301. Robert Bloomfield to Hannah Bloomfield, 18 March 1816*
Shefford. March 18. 1816
My Dear life
Yours gave me and all of us great pleasure. I am rejoiced to find that you are coming home, even for a little while. We will make the most of it I warrant you, you shall go to bed every night with a sore throat from talking, and get up in the morning and dread your days work: but how, my Soul will you get home? how stands your cash? you cannot have enough surely to get home either way? And it so happens that I have no supply for you, I have only a £60 Bill, not due till the middle of the summer! unfortunate. to get ready money now seems as impossible as to dig Diamonds. But I advise you—do not start,—to state your case, or rather mine, to Mrs Lockwood, or Mr Bird. If either will furnish you with two or three pounds I will pay them with the first money that comes into my hands. If you have enough to get to London with, borrow half a guinea there to come down to Shefford with, for you may ride to Shefford for 8s outside, as we have extra coaches, and a grand opposition. You will see by this that I have no hope of meeting you at Cambridge. There is a Coach lately established which runs from Cambridge to Oxford, and passes through Bedford &c, but even with this you must, I apprehend, sleep a night at Cambridge and be merely set down at Bedford where somebody must meet you. You know how gladly I would meet you if I could, but besides the complaint in my pocket, I have others which I must in justice inform you of.

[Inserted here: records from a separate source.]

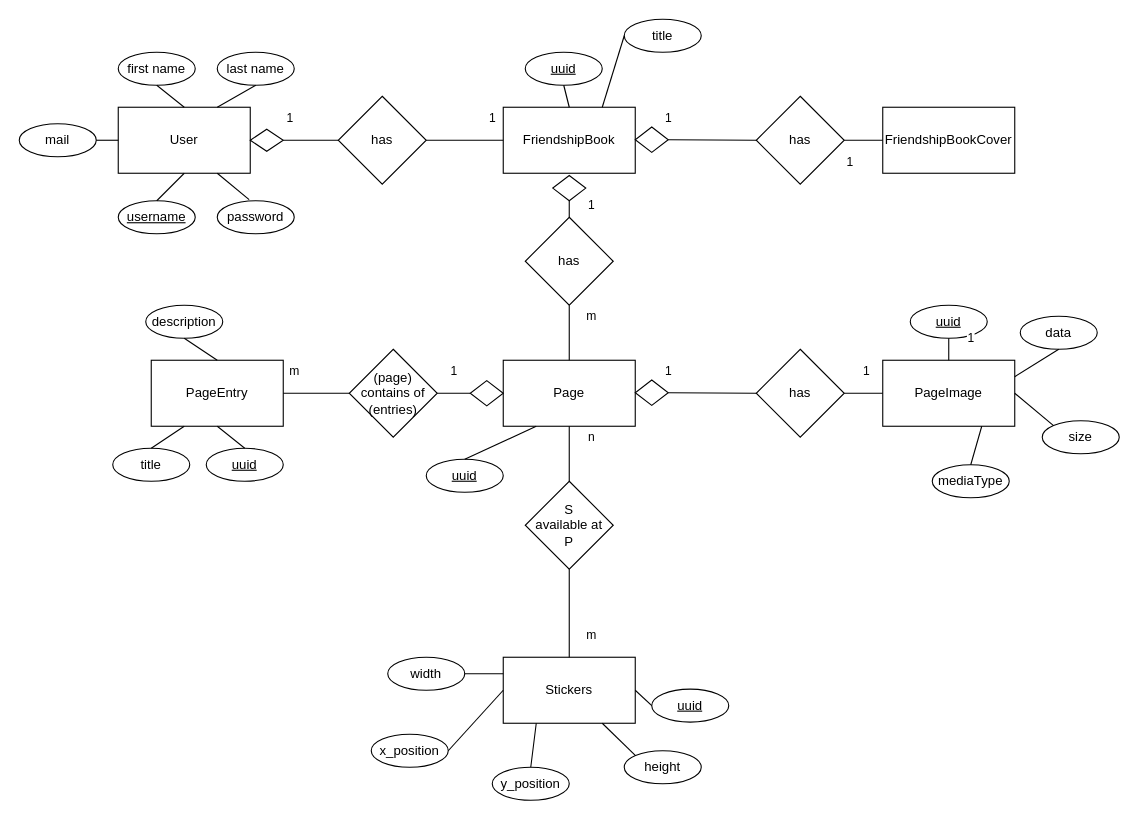
This is design/DatabaseERM.drawio from ninjeanne/bookly, a draw.io file, before an edit. Source tidied: cells renumbered, new cells numbered last; positions are measured from the earlier drawing's top-left corner, leaving out a move shared by most shapes. Both pictures are drawn from the tidied source at 110%, with x=0, y=0 at pixel (19, 19).
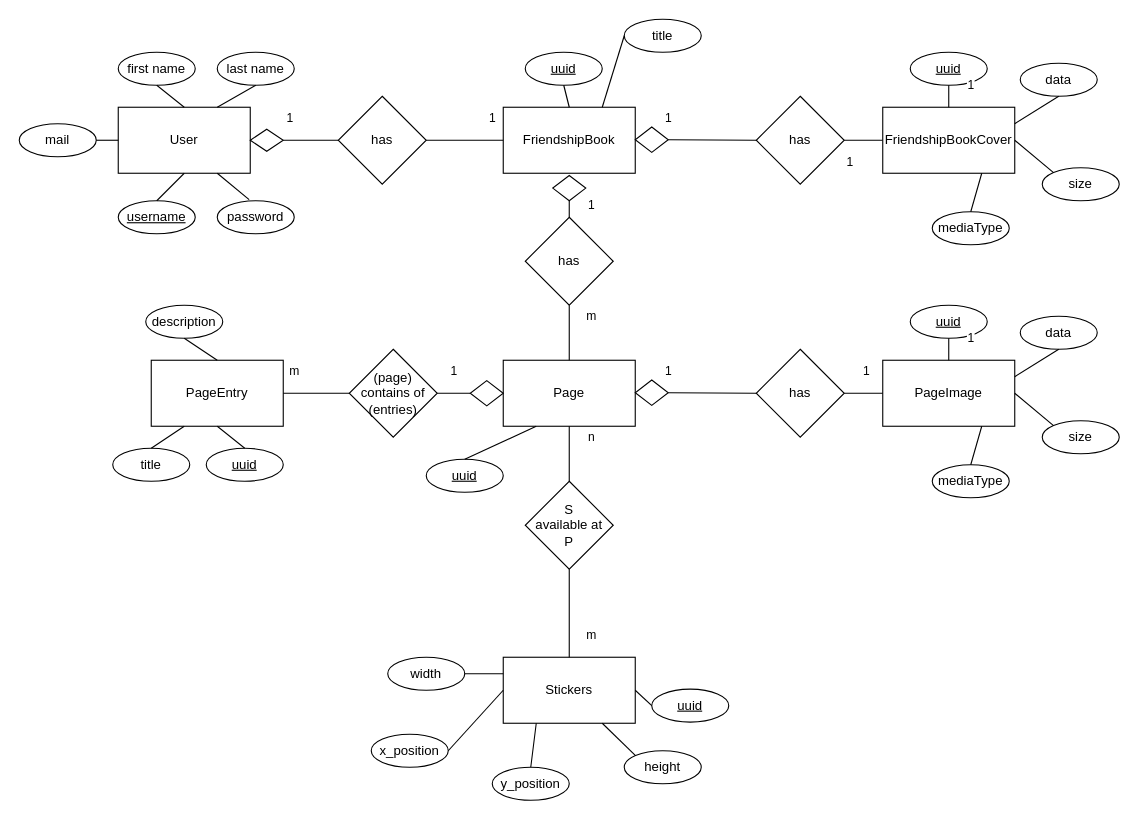
The same diagram, later.

Commit message (it also covers changes not shown here):
update database ERM

What changed in the source:
```diff
@@
-    <mxCell id="35" value="FriendshipBookCover" style="rounded=0;whiteSpace=wrap;html=1;" parent="1" vertex="1">
-      <mxGeometry x="785" y="80" width="120" height="60" as="geometry" />
-    </mxCell>
@@
+    <mxCell id="35" value="FriendshipBookCover" style="rounded=0;whiteSpace=wrap;html=1;" parent="1" vertex="1">
+      <mxGeometry x="785" y="80" width="120" height="60" as="geometry" />
+    </mxCell>
+    <mxCell id="72" value="&lt;u&gt;uuid&lt;/u&gt;" style="ellipse;whiteSpace=wrap;html=1;" parent="1" vertex="1">
+      <mxGeometry x="810" y="30" width="70" height="30" as="geometry" />
+    </mxCell>
+    <mxCell id="73" value="1" style="endArrow=none;html=1;exitX=0.5;exitY=1;exitDx=0;exitDy=0;entryX=0.5;entryY=0;entryDx=0;entryDy=0;" parent="1" edge="1" source="72" target="35">
+      <mxGeometry x="-1" y="20" relative="1" as="geometry" />
+    </mxCell>
+    <mxCell id="74" value="data" style="ellipse;whiteSpace=wrap;html=1;" parent="1" vertex="1">
+      <mxGeometry x="910" y="40" width="70" height="30" as="geometry" />
+    </mxCell>
+    <mxCell id="75" style="endArrow=none;html=1;exitX=0.5;exitY=1;exitDx=0;exitDy=0;entryX=1;entryY=0.25;entryDx=0;entryDy=0;" parent="1" edge="1" source="74" target="35">
+      <mxGeometry x="-1" y="20" relative="1" as="geometry" />
+    </mxCell>
+    <mxCell id="76" value="size" style="ellipse;whiteSpace=wrap;html=1;" parent="1" vertex="1">
+      <mxGeometry x="930" y="135" width="70" height="30" as="geometry" />
+    </mxCell>
+    <mxCell id="77" style="endArrow=none;html=1;exitX=0;exitY=0;exitDx=0;exitDy=0;entryX=1;entryY=0.5;entryDx=0;entryDy=0;" parent="1" edge="1" source="76" target="35">
+      <mxGeometry x="-1" y="20" relative="1" as="geometry" />
+    </mxCell>
+    <mxCell id="78" value="mediaType" style="ellipse;whiteSpace=wrap;html=1;" parent="1" vertex="1">
+      <mxGeometry x="830" y="175" width="70" height="30" as="geometry" />
+    </mxCell>
+    <mxCell id="79" style="endArrow=none;html=1;exitX=0.5;exitY=0;exitDx=0;exitDy=0;entryX=0.75;entryY=1;entryDx=0;entryDy=0;" parent="1" edge="1" source="78" target="35">
+      <mxGeometry x="-1" y="20" relative="1" as="geometry" />
+    </mxCell>
```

For some weeks past I had been troubled with an incessant sickness at the stomach which would neither take or keep food, and soon after came on an inflammation in the right leg, which completely lamed me for many days. I applied to Gaye yesterday week, and he has cured the leg by consistent soaking of rags dipt in a cold Lotion, it is now perfect again, only braced with a 4 yard bandage, or roller. I have likewise taken some internal medicine which makes me eat heartily, and I expect to be quite well very soon; yet you will see that to ride or to walk too much just now would be imprudent, to say the least of it. Let this likewise stand for my excuse for not visiting Bury; but how shall I sufficiently thank Mr & Mrs Lockwood for their kind and lasting friendship to you and myself? I hope Mr Lockwood is better than when you wrote last. I have got into a thick correspondence occasiond by the Suffolk Gents endeavouring to do me good,  but it is impossible to give you knowledge of the matter by letter. Come and talk with me, Weston is gone, [illegible deleted words]—Take notice, I expect a letter on Sunday morning to say when you start for London, and all about it, be precise, but not precipitate, in all you do; and write to Uncle Nat that they may meet you at the Bull, They live close by, and go three nights as well as one, if you cannot appoint a certain day. I shall write to London tomorrow and will give them a hint that you are coming &c. Ride inside if you can borrow or steal the money, for March is not to be trusted a moment.
Health and happiness to you now and for ever.
Your Old Dad.
How is Aunt Kate?